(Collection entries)
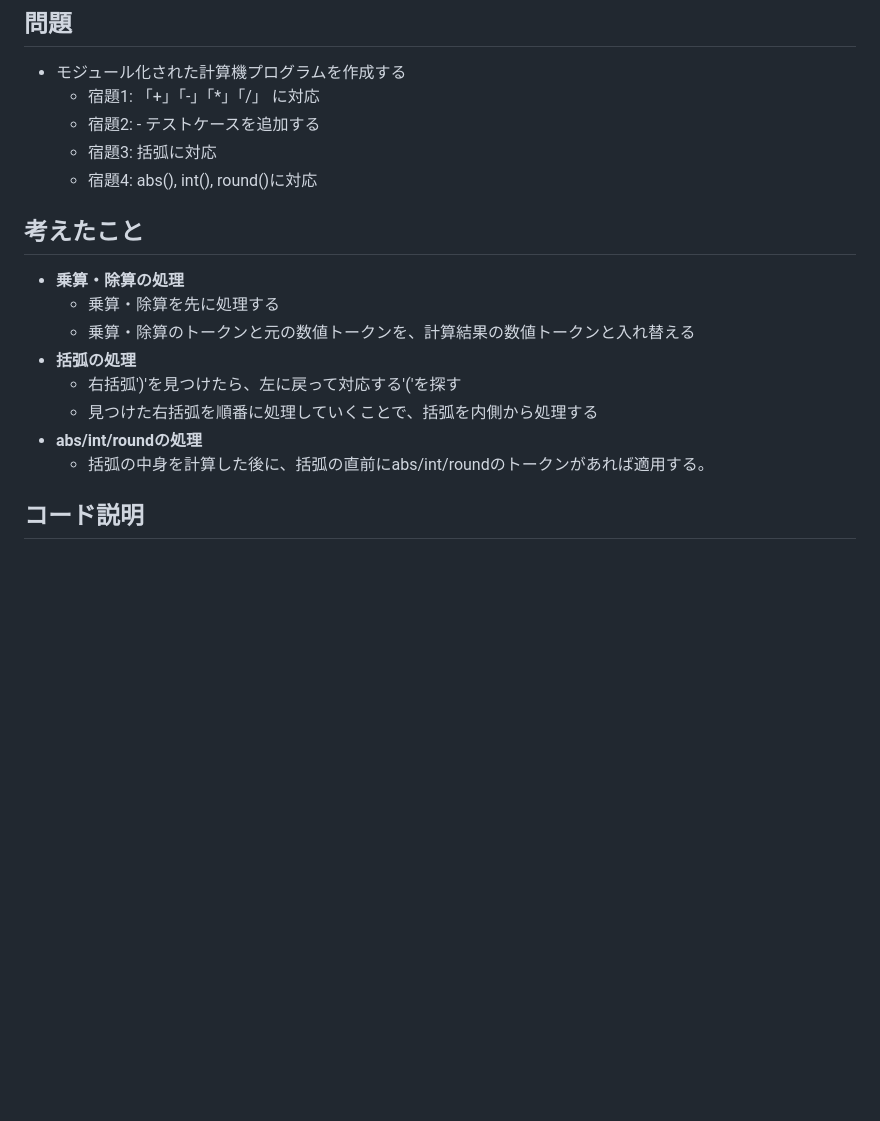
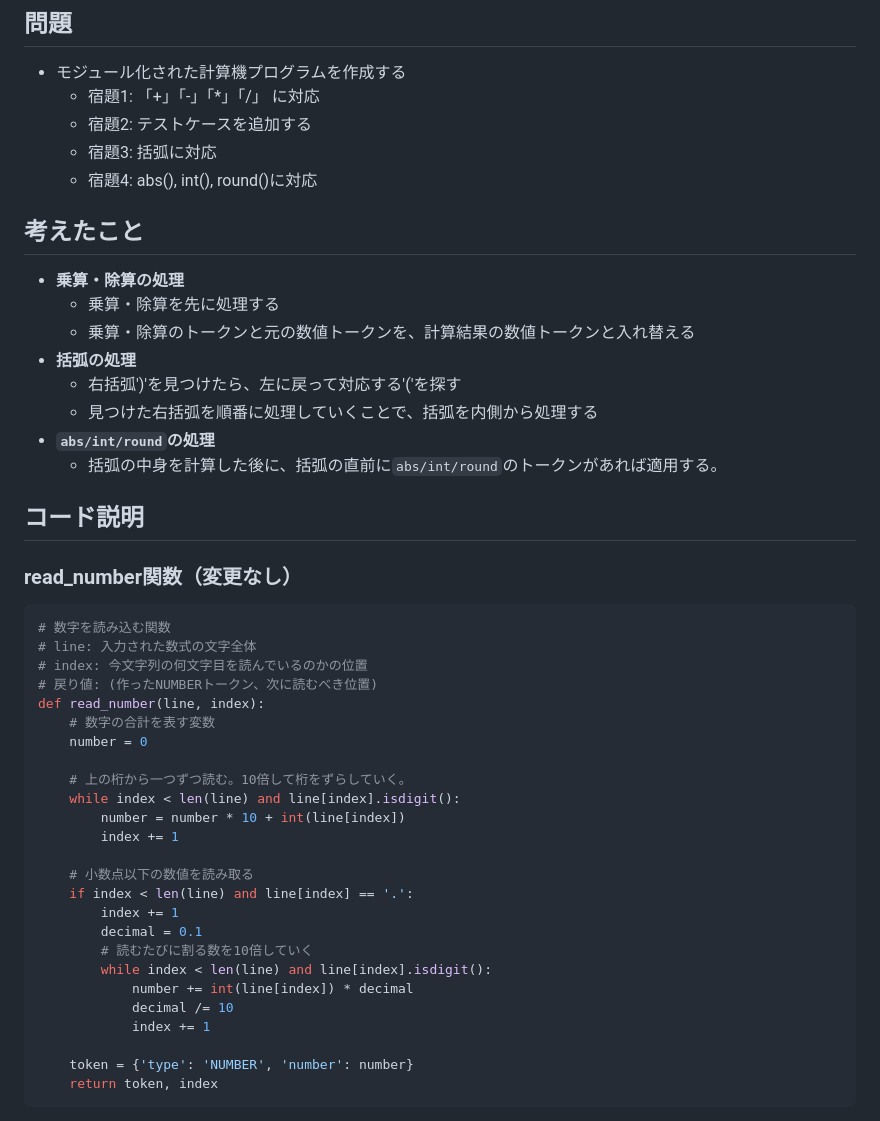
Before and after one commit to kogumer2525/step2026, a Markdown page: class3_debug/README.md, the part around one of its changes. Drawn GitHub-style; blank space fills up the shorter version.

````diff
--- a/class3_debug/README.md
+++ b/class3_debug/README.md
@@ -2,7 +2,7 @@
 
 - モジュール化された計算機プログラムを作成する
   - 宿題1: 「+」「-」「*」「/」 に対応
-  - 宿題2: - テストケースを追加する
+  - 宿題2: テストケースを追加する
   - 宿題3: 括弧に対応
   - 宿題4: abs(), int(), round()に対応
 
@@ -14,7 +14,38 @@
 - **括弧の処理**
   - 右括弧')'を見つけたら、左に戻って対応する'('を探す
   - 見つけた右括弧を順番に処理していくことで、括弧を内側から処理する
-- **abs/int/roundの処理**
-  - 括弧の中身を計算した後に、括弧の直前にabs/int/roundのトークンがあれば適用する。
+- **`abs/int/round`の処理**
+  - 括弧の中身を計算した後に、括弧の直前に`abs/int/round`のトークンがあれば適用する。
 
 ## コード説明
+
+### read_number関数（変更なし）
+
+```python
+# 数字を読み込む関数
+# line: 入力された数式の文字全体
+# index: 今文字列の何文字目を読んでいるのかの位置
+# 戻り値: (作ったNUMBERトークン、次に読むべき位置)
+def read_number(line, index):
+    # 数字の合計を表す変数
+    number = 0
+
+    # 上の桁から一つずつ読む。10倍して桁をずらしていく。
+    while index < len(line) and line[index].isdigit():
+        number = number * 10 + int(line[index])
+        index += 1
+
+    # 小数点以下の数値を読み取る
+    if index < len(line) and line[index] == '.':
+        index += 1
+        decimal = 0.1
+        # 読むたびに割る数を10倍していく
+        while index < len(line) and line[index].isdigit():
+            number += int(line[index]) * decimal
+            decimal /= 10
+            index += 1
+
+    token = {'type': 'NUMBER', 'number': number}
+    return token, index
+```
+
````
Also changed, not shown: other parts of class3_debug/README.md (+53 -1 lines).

--

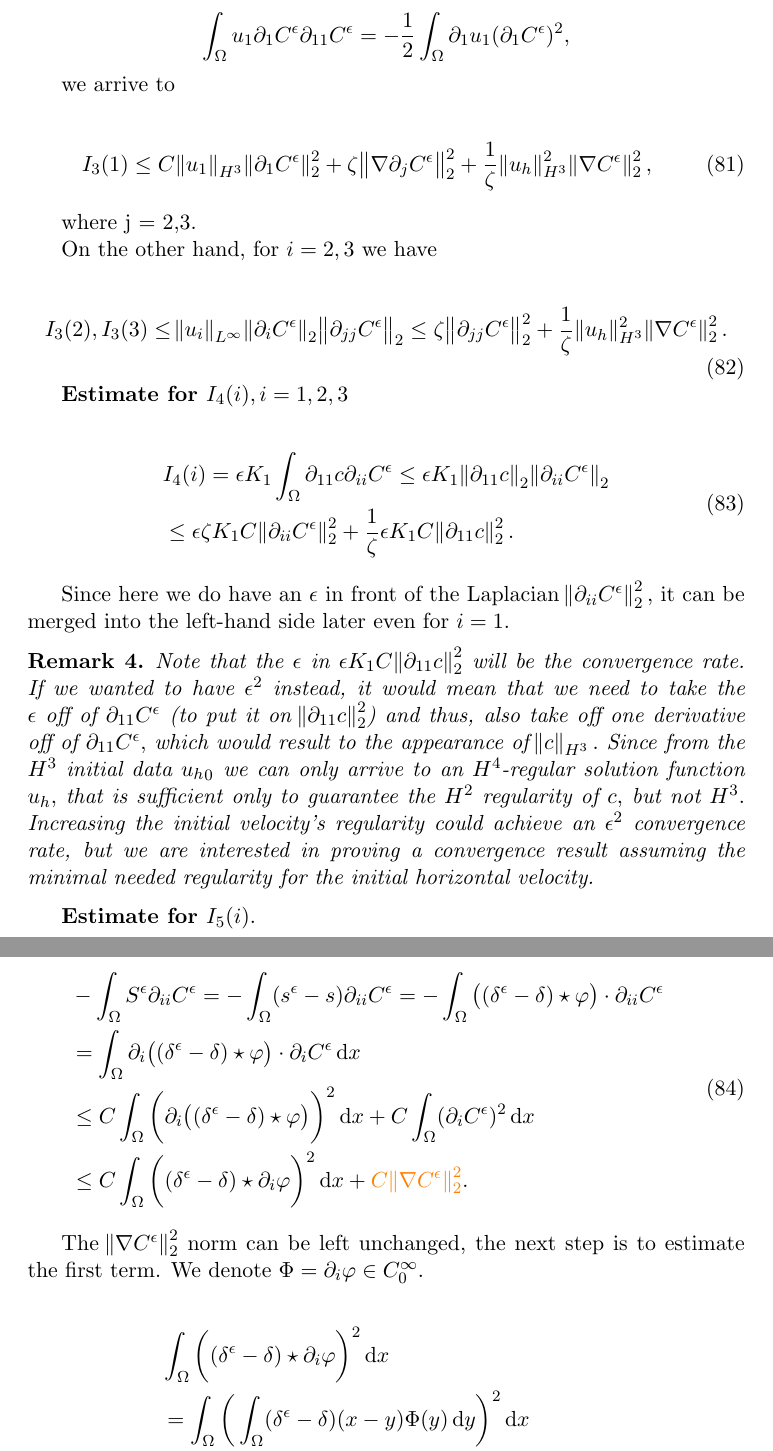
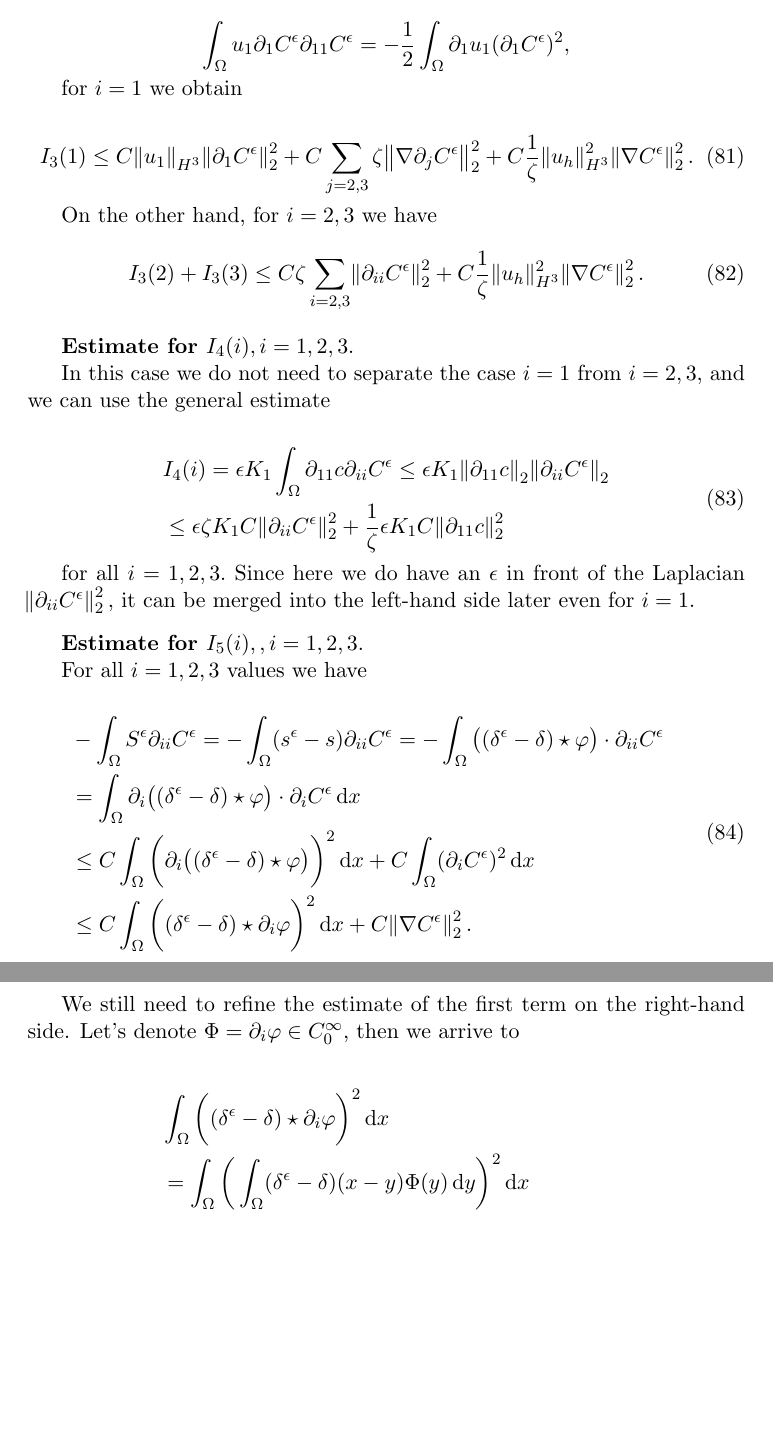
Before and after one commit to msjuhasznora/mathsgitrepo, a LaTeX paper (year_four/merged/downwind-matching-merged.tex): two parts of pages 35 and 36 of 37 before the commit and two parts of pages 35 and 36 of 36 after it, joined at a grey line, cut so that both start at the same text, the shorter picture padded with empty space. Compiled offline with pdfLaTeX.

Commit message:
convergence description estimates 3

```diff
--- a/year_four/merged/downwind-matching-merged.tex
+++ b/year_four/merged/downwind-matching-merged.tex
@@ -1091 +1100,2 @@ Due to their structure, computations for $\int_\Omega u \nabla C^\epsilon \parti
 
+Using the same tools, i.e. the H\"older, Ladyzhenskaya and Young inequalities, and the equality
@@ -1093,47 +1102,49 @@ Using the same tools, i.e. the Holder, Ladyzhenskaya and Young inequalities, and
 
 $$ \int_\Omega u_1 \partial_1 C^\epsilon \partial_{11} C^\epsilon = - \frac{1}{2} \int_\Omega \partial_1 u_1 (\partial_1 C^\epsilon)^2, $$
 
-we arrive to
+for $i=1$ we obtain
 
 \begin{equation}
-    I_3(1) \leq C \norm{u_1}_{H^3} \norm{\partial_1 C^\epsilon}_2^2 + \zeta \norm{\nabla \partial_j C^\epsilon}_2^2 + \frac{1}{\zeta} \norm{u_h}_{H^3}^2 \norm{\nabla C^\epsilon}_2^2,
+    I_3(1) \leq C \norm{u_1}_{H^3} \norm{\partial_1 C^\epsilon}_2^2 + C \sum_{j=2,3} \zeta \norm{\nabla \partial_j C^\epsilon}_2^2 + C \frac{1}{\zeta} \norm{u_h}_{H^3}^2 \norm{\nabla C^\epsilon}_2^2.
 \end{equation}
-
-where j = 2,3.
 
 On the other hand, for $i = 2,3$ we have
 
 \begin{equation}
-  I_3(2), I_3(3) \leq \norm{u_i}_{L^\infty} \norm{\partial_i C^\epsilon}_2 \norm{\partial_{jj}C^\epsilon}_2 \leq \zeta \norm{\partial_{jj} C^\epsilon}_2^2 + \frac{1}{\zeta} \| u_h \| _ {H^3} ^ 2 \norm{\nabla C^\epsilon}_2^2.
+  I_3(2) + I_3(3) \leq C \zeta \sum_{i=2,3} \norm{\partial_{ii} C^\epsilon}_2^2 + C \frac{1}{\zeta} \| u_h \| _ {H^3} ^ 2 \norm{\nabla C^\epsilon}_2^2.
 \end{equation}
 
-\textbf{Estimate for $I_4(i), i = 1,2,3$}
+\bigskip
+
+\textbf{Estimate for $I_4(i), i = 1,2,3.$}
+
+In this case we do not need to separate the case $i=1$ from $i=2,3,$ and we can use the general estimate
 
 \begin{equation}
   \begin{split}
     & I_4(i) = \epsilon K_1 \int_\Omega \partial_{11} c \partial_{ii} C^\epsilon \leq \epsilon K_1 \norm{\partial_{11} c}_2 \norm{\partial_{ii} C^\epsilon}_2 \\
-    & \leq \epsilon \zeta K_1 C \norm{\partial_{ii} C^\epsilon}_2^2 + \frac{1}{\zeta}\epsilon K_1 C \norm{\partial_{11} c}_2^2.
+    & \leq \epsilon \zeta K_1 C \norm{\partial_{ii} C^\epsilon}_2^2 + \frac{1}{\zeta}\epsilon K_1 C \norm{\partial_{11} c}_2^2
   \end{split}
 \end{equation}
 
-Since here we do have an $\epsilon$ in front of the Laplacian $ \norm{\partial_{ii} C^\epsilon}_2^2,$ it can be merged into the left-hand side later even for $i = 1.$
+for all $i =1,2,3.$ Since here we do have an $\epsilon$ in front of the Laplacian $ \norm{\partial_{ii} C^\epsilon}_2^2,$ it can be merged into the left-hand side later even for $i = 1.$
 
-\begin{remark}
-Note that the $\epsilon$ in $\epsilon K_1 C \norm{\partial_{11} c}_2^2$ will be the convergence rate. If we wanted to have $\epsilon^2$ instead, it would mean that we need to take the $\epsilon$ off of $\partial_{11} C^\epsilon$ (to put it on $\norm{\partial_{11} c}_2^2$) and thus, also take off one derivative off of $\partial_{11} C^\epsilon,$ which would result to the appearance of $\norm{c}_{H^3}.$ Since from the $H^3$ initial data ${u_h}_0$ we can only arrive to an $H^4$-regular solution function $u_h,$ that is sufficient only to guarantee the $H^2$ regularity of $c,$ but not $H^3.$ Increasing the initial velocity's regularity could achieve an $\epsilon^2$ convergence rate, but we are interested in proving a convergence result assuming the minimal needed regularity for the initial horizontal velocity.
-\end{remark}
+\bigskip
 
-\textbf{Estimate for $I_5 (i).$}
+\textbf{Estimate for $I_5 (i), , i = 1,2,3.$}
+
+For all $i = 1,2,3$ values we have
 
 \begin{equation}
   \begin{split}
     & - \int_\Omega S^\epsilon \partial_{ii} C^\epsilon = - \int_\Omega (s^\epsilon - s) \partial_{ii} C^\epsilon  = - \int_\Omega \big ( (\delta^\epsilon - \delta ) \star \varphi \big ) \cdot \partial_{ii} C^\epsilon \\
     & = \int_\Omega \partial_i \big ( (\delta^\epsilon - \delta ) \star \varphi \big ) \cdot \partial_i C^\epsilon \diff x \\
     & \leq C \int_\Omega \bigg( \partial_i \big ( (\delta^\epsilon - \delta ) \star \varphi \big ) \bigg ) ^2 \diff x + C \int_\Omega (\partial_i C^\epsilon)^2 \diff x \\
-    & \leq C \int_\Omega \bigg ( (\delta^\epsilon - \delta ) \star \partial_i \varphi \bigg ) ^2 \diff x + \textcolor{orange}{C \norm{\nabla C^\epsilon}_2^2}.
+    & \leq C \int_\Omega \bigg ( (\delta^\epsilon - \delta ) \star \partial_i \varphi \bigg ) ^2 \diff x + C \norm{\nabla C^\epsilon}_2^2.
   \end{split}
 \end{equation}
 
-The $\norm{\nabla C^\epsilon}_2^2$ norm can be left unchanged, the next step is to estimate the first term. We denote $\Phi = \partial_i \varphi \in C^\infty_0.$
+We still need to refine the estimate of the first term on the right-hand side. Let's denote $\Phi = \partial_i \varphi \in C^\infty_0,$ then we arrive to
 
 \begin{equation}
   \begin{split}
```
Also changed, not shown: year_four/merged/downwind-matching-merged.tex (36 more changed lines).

--

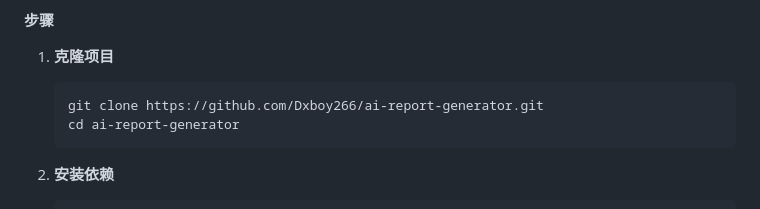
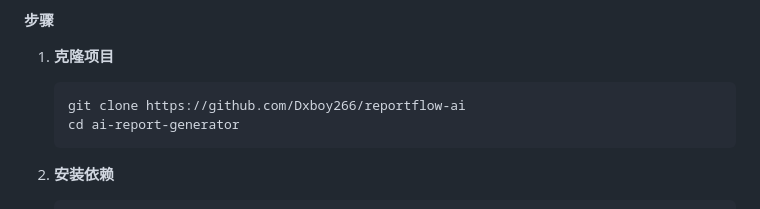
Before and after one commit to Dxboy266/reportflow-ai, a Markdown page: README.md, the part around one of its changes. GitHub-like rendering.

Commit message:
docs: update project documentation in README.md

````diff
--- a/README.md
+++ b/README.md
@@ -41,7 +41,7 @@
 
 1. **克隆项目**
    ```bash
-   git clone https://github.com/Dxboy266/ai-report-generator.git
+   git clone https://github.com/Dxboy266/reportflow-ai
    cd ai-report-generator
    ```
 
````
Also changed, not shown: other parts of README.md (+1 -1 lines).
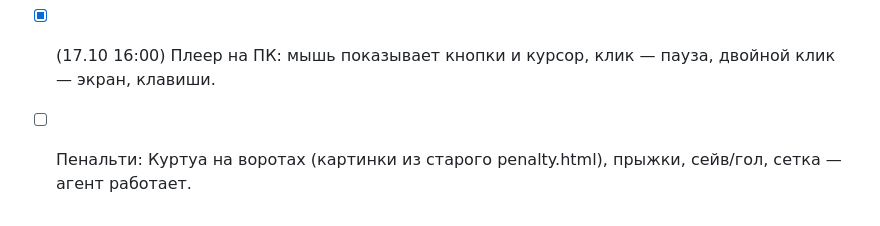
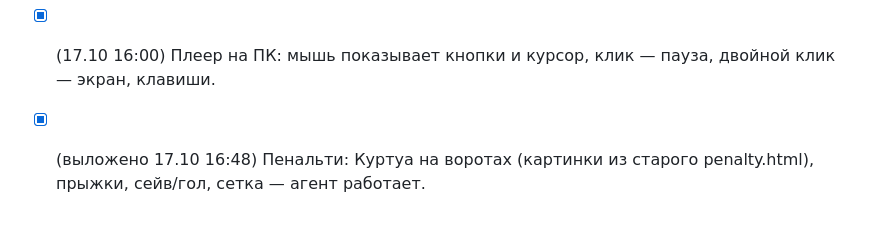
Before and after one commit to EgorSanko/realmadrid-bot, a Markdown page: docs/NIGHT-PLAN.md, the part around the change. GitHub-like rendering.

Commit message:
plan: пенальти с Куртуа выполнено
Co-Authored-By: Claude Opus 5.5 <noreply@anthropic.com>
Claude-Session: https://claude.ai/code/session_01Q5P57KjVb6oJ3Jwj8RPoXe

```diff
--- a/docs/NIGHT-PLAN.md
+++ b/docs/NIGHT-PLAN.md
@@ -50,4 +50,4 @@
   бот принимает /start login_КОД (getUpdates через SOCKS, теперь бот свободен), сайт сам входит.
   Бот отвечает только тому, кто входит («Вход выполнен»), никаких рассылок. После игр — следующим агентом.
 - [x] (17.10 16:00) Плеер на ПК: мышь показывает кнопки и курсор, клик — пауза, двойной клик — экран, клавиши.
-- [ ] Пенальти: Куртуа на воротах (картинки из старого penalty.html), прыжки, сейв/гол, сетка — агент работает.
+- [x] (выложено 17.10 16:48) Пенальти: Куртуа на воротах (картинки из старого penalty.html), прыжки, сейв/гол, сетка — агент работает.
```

● **Try it**
Could you write out, exactly as they stand, only the lines above that begin at the line with "decimal /= 10" and stop after the line with "Also changed, not shown: other parts of class3_debug/README.md"?

● **Answer for this exercise**
+            decimal /= 10
+            index += 1
+
+    token = {'type': 'NUMBER', 'number': number}
+    return token, index
+```
+
````
Also changed, not shown: other parts of class3_debug/README.md (+53 -1 lines).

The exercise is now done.